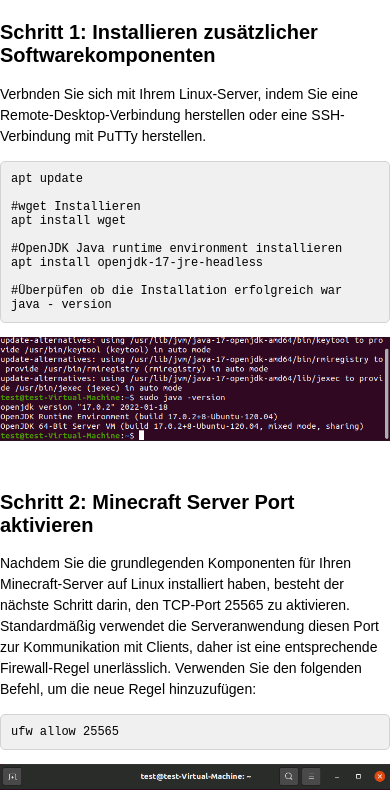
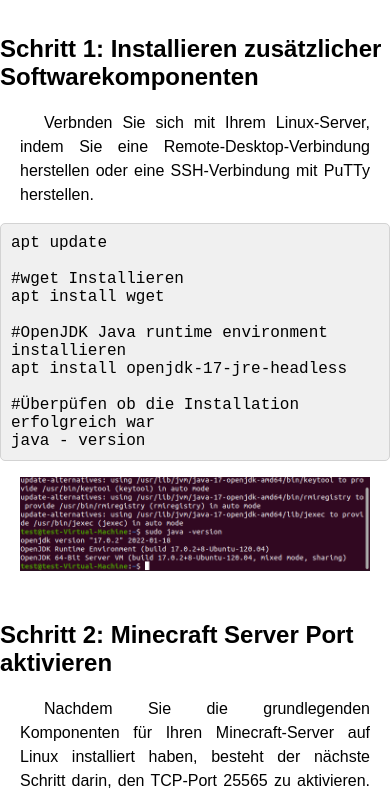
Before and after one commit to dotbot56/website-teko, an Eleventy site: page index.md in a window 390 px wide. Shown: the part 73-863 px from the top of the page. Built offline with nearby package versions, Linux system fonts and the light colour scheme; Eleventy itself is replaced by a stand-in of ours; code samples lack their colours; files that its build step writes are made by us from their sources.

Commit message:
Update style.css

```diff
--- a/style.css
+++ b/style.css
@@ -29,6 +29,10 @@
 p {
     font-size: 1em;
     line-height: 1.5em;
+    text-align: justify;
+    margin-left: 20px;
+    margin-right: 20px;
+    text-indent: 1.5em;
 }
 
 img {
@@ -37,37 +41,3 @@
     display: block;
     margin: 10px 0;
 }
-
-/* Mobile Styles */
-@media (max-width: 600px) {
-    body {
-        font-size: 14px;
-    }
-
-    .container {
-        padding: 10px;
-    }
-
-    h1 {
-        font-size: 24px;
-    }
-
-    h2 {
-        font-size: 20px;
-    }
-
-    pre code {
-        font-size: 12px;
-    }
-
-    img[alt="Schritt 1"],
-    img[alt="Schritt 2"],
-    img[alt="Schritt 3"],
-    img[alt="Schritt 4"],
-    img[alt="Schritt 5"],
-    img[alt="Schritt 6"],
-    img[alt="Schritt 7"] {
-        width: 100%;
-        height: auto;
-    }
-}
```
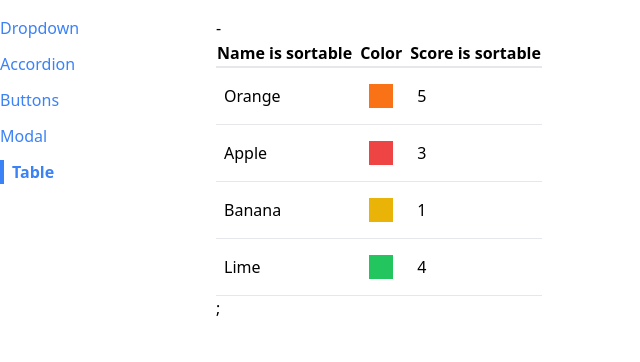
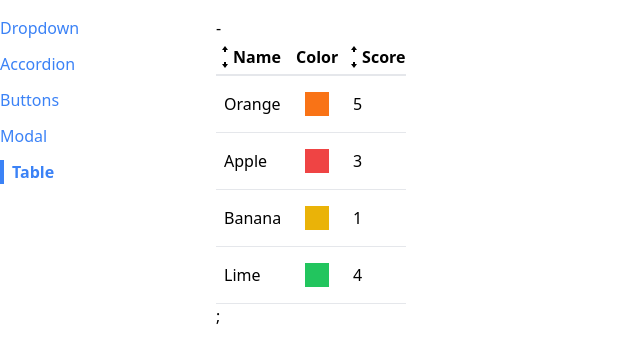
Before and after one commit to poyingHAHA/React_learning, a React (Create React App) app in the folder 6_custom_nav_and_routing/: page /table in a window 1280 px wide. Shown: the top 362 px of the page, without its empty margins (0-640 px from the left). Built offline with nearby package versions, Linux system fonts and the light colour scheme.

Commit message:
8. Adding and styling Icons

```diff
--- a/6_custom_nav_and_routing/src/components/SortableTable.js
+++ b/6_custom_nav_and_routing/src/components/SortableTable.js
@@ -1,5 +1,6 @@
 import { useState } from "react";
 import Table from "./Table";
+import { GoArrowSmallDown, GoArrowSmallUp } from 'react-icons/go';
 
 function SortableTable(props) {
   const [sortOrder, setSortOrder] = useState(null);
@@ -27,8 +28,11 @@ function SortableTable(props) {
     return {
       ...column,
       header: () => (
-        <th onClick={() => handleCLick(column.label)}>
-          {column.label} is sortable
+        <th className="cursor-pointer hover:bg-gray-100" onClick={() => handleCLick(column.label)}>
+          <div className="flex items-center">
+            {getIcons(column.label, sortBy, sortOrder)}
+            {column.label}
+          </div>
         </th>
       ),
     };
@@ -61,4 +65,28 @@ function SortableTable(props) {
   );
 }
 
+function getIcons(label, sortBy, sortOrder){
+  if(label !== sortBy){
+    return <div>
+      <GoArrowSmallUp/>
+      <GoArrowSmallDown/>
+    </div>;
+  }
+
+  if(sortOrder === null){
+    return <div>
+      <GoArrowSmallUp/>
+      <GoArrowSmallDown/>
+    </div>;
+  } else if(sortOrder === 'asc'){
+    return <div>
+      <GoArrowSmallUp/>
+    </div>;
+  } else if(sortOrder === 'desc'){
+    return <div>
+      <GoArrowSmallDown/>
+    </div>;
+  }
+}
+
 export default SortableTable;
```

> **Problem**: Copy out each line of the data exactly as it reads; skip the pictures.

> **Solution to this exercise**:
Before and after one commit to dotbot56/website-teko, an Eleventy site: page index.md in a window 390 px wide. Shown: the part 73-863 px from the top of the page. Built offline with nearby package versions, Linux system fonts and the light colour scheme; Eleventy itself is replaced by a stand-in of ours; code samples lack their colours; files that its build step writes are made by us from their sources.

Commit message:
Update style.css

```diff
--- a/style.css
+++ b/style.css
@@ -29,6 +29,10 @@
 p {
     font-size: 1em;
     line-height: 1.5em;
+    text-align: justify;
+    margin-left: 20px;
+    margin-right: 20px;
+    text-indent: 1.5em;
 }
 
 img {
@@ -37,37 +41,3 @@
     display: block;
     margin: 10px 0;
 }
-
-/* Mobile Styles */
-@media (max-width: 600px) {
-    body {
-        font-size: 14px;
-    }
-
-    .container {
-        padding: 10px;
-    }
-
-    h1 {
-        font-size: 24px;
-    }
-
-    h2 {
-        font-size: 20px;
-    }
-
-    pre code {
-        font-size: 12px;
-    }
-
-    img[alt="Schritt 1"],
-    img[alt="Schritt 2"],
-    img[alt="Schritt 3"],
-    img[alt="Schritt 4"],
-    img[alt="Schritt 5"],
-    img[alt="Schritt 6"],
-    img[alt="Schritt 7"] {
-        width: 100%;
-        height: auto;
-    }
-}
```
Before and after one commit to poyingHAHA/React_learning, a React (Create React App) app in the folder 6_custom_nav_and_routing/: page /table in a window 1280 px wide. Shown: the top 362 px of the page, without its empty margins (0-640 px from the left). Built offline with nearby package versions, Linux system fonts and the light colour scheme.

Commit message:
8. Adding and styling Icons

```diff
--- a/6_custom_nav_and_routing/src/components/SortableTable.js
+++ b/6_custom_nav_and_routing/src/components/SortableTable.js
@@ -1,5 +1,6 @@
 import { useState } from "react";
 import Table from "./Table";
+import { GoArrowSmallDown, GoArrowSmallUp } from 'react-icons/go';
 
 function SortableTable(props) {
   const [sortOrder, setSortOrder] = useState(null);
@@ -27,8 +28,11 @@ function SortableTable(props) {
     return {
       ...column,
       header: () => (
-        <th onClick={() => handleCLick(column.label)}>
-          {column.label} is sortable
+        <th className="cursor-pointer hover:bg-gray-100" onClick={() => handleCLick(column.label)}>
+          <div className="flex items-center">
+            {getIcons(column.label, sortBy, sortOrder)}
+            {column.label}
+          </div>
         </th>
       ),
     };
@@ -61,4 +65,28 @@ function SortableTable(props) {
   );
 }
 
+function getIcons(label, sortBy, sortOrder){
+  if(label !== sortBy){
+    return <div>
+      <GoArrowSmallUp/>
+      <GoArrowSmallDown/>
+    </div>;
+  }
+
+  if(sortOrder === null){
+    return <div>
+      <GoArrowSmallUp/>
+      <GoArrowSmallDown/>
+    </div>;
+  } else if(sortOrder === 'asc'){
+    return <div>
+      <GoArrowSmallUp/>
+    </div>;
+  } else if(sortOrder === 'desc'){
+    return <div>
+      <GoArrowSmallDown/>
+    </div>;
+  }
+}
+
 export default SortableTable;
```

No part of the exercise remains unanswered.